During the European Economic Congress, the chairman of Deutsche Bank Poland said that “certain negative effects cumulate in the Polish banking sector”.
On the second day of the EEC – which kicked off on Monday – the chairman of Deutsche Bank Poland, Krzysztof Kalicki, spoke about “regulations, reporting, analyses, risk and operational management” stating that that is where “many expenses of the banking sector cumulate”.
Another aspect that vexes the banking sector are large government charges. The chairman said that “the sector pays banking tax of approximately PLN 3.5 bln.”
“And as if that wasn’t enough, banks pay [additional] income tax on that banking tax – in other words – on something that is by no means their income, but a financial burden,” Mr Kalicki said, adding that “the same goes for the bank guarantee fund on which banks are obliged to pay income tax as well. Put differently, the income tax is paid on costs and that is an anomaly from the economic point of view.”

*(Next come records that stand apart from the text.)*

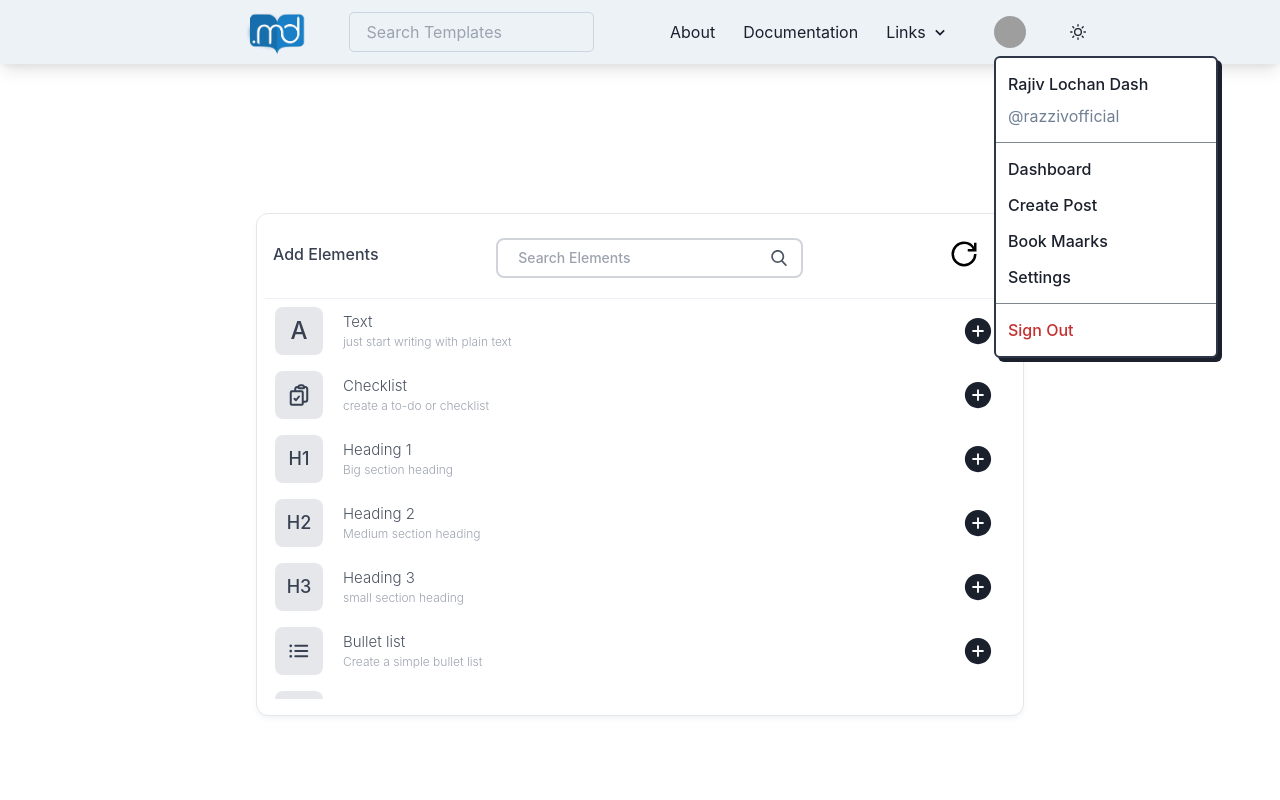
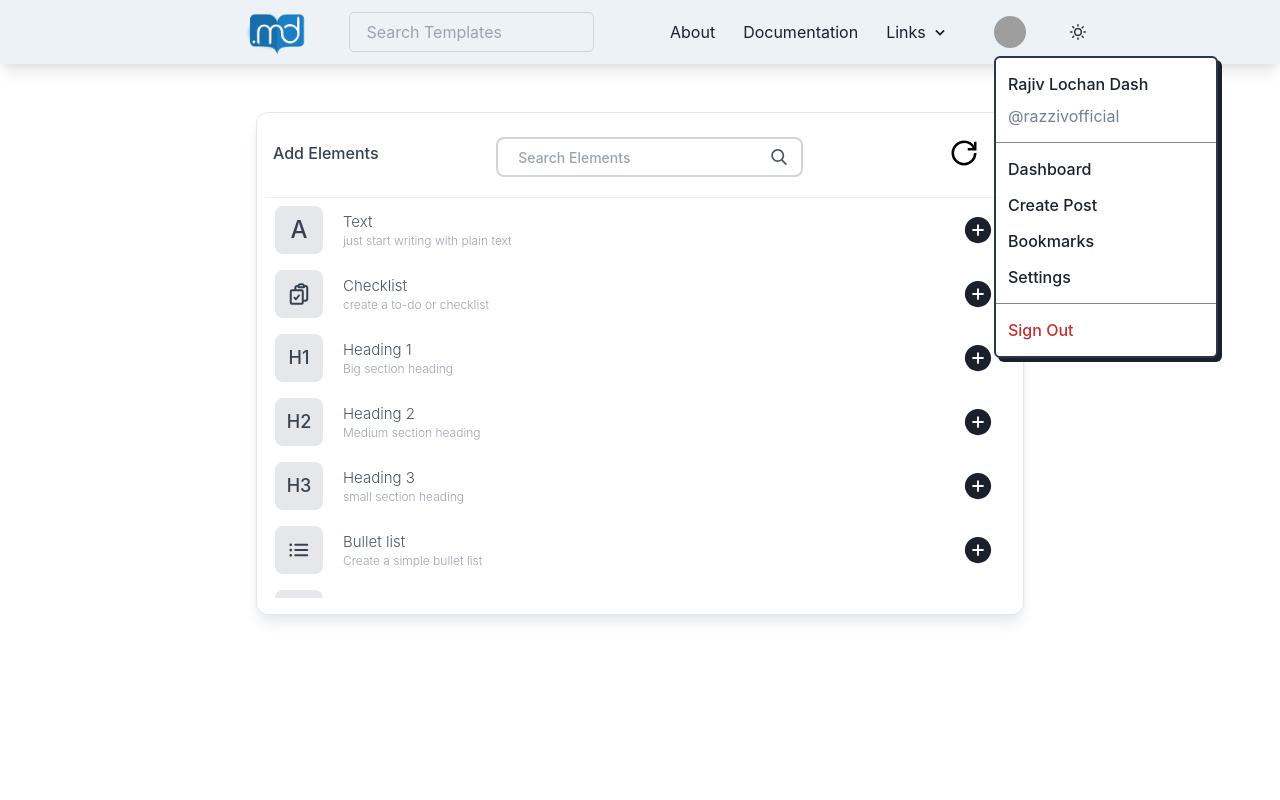
Before and after one commit to razzivofficial/ReadMeMaker, a React (Create React App) app in the folder frontend/: page / in a window 1280 px wide. Both pictures are taken after a click on the button 1009 px from the left and 31 px from the top of the page. Shown: the top 800 px of the page. Built offline with nearby package versions, Linux system fonts and the light colour scheme; grey boxes are pictures that could not be loaded.

Commit message:
minor-changes

```diff
--- a/frontend/src/Components/ElementAdder/ElementAdder.jsx
+++ b/frontend/src/Components/ElementAdder/ElementAdder.jsx
@@ -6,8 +6,8 @@ import { GrPowerReset } from "react-icons/gr";
 export default function ElementAdder() {
   return (
     <>
-      <div className="flex h-screen w-full flex-col items-center justify-center gap-y-2">
-        <div className="w-[60%] rounded-xl border border-gray-200 bg-white py-4 px-2 shadow-md shadow-gray-100">
+      <div className="flex mt-12 h-screen w-[100%] flex-col items-center gap-y-2">
+        <div className="w-[60%] rounded-xl border border-gray-200 bg-white py-4 px-2 shadow-lg shadow-gray-200">
           <div className="flex items-center justify-between px-2 text-base font-medium text-gray-700">
             <div>Add Elements</div>
             {/* <div>
--- a/frontend/src/Components/Navbar/Navbar.jsx
+++ b/frontend/src/Components/Navbar/Navbar.jsx
@@ -219,7 +219,7 @@ function Navbar() {
                 <Text fontWeight="500">Create Post</Text>
               </MenuItem>
               <MenuItem>
-                <Text fontWeight="500">Book Maarks</Text>
+                <Text fontWeight="500">Bookmarks</Text>
               </MenuItem>
               <MenuItem>
                 <Text fontWeight="500">Settings</Text>
--- a/frontend/src/Components/Timer.jsx
+++ /dev/null
@@ -1,16 +0,0 @@
-import React, { useState } from "react";
-
-export default function Timer() {
-  const [timer, setTimer] = useState(10);
-  function TimerCall() {
-    setTimer((e) => e + 1);
-    clearInterval(TimerCall);
-  }
-
-  setInterval(TimerCall(), 1000);
-  return (
-    <div>
-      <h1>{timer}</h1>
-    </div>
-  );
-}
```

What is worse, “capital requirements appreciate, while the problem of banks’ capital equipment and financing increases.” It is on these factors that further crediting and credit growth depends.
“On one hand, we are witnessing a tightening of credit requirements – something that results indirectly from slowly growing capitals. If the banks suffer such government charges, it is no wonder that the capitals grow slowly,” explained the chairman.
The EEC is the largest of event of this type in the Central Europe. Its organizers estimate the number of this year edition’s participants for about nine thousand including eminent politicians and seasoned businessmen.